Records drawn from a dataset

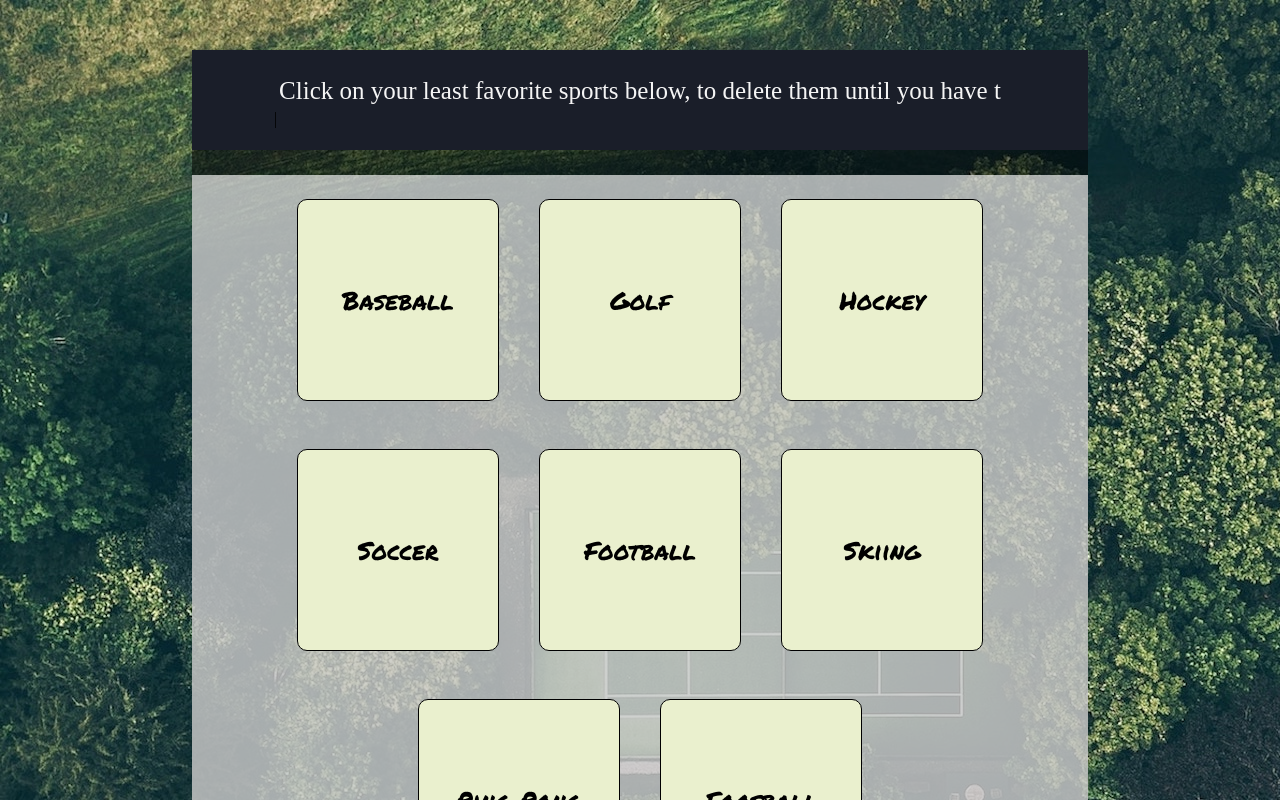
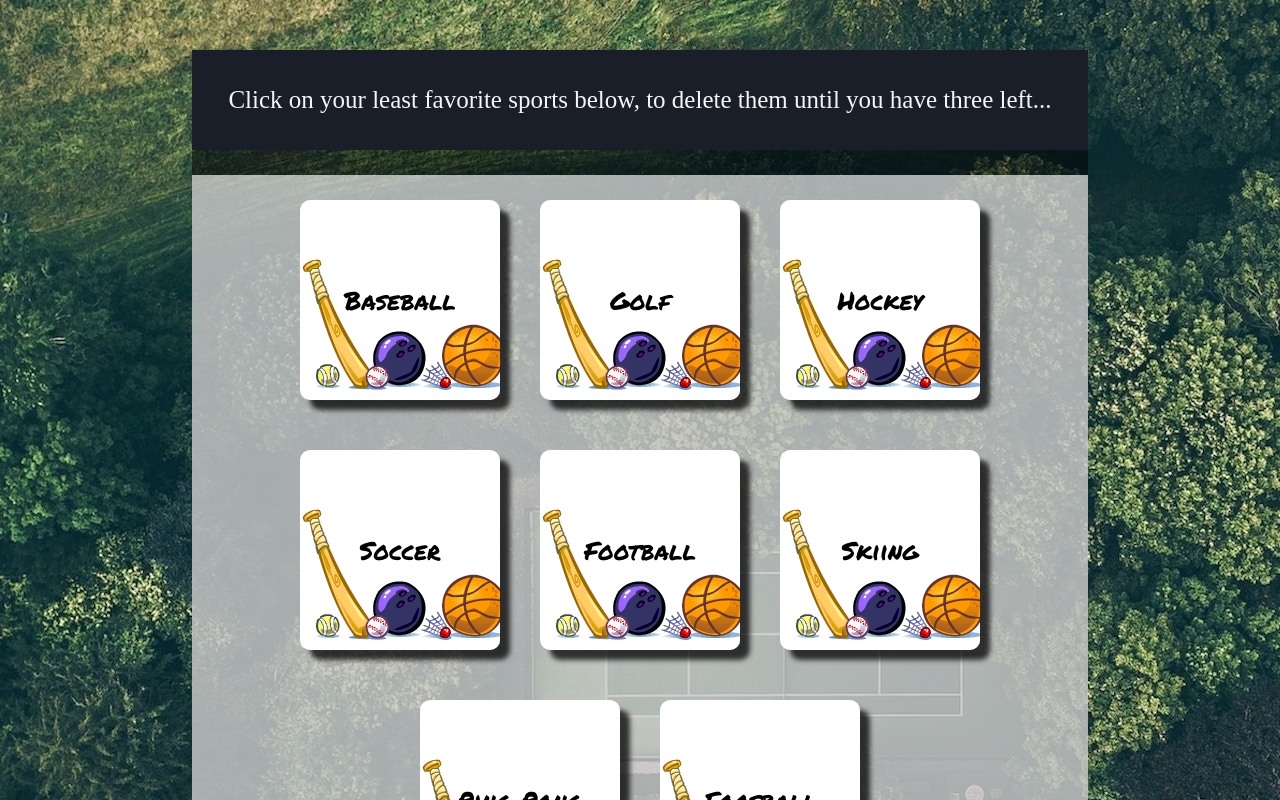
Before and after one commit to Aortizv7/sports_list, a React (Create React App) app: page / in a window 1280 px wide. Shown: the top 800 px of the page. Built offline with nearby package versions, Linux system fonts and the light colour scheme; a web font is replaced by a local one.

Commit message:
fixed styling

```diff
--- a/package.json
+++ b/package.json
@@ -5,8 +5,7 @@
   "dependencies": {
     "react": "^16.2.0",
     "react-dom": "^16.2.0",
-    "react-scripts": "1.1.1",
-    "react-typist": "^2.0.4"
+    "react-scripts": "1.1.1"
   },
   "scripts": {
     "start": "react-scripts start",
--- a/src/App.css
+++ b/src/App.css
@@ -6,11 +6,6 @@
   justify-content: center;
   background: url('./Assets/background.jpg');
 }
-/* .nav_bar{
-  width:100%;
-  height:100px;
-  background:rgb(26, 30, 41);
-} */
 
 .wrapper {
   width: 70%;
@@ -52,13 +47,15 @@
   width: 200px;
   height: 200px;
   margin: 20px;
-  border: 1px solid black;
-  background: #eaf0ce;
+  /* border: 1px solid black; */
+  /* background: #eaf0ce; */
+  background:url('./Assets/sports.gif');
   display: flex;
   justify-content: center;
   align-items: center;
   font-size: 25px;
   border-radius: 10px;
+  box-shadow: 10px 10px 5px 0px rgba(0,0,0,0.75);
 }
 
 .individual_sport:active {
@@ -78,12 +75,6 @@
   border: 1px solid gray;
 }
 
-/* .footer{
-  width:100%;
-  height:150px;
-  background:rgb(26, 30, 41);
-} */
-
 .small_section {
   width: 100%;
   height: 100px;
@@ -97,11 +88,16 @@
 
 @keyframes fadeOut {
   from {
-    font-size: 40px;
+    background: #eaf0ce;
+    /* font-size: 50px; */
+    width:150px;
+    height:150px;
   }
   to {
-    background: url("./Assets/Cross_Out_.png");
+    background: #eaf0ce;
     font-size: 10px;
+    width:100px;
+    height:100px;
   }
 }
 
--- a/src/App.js
+++ b/src/App.js
@@ -1,7 +1,6 @@
 import React, { Component } from "react";
 import "./App.css";
 import data from "./data";
-import Typist from "react-typist";
 
 export default class App extends Component {
   constructor() {
@@ -48,15 +47,12 @@ export default class App extends Component {
     });
     return (
       <main className="main_bod">
-        <nav className="nav_bar" />
         <div className="wrapper">
           <section className="small_section">
-            <Typist>
               <h2 className="title">
                 Click on your least favorite sports below, to delete them until
                 you have three left...
               </h2>
-            </Typist>
           </section>
           <section className="sports_container">
             <div className="message">{this.state.message}</div>
@@ -68,7 +64,6 @@ export default class App extends Component {
             </button>
           </section>
         </div>
-        <footer className="footer" />
       </main>
     );
   }
```
Also changed, not shown: src/Assets/sports.gif (added), src/Assets/sports.jpg (added).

■ Work instruction
Sift through the entries and copy every line with "background".

■ Task response
   background: url('./Assets/background.jpg');
-  background:rgb(26, 30, 41);
-  background: #eaf0ce;
+  /* background: #eaf0ce; */
+  background:url('./Assets/sports.gif');
-  background:rgb(26, 30, 41);
+    background: #eaf0ce;
-    background: url("./Assets/Cross_Out_.png");
+    background: #eaf0ce;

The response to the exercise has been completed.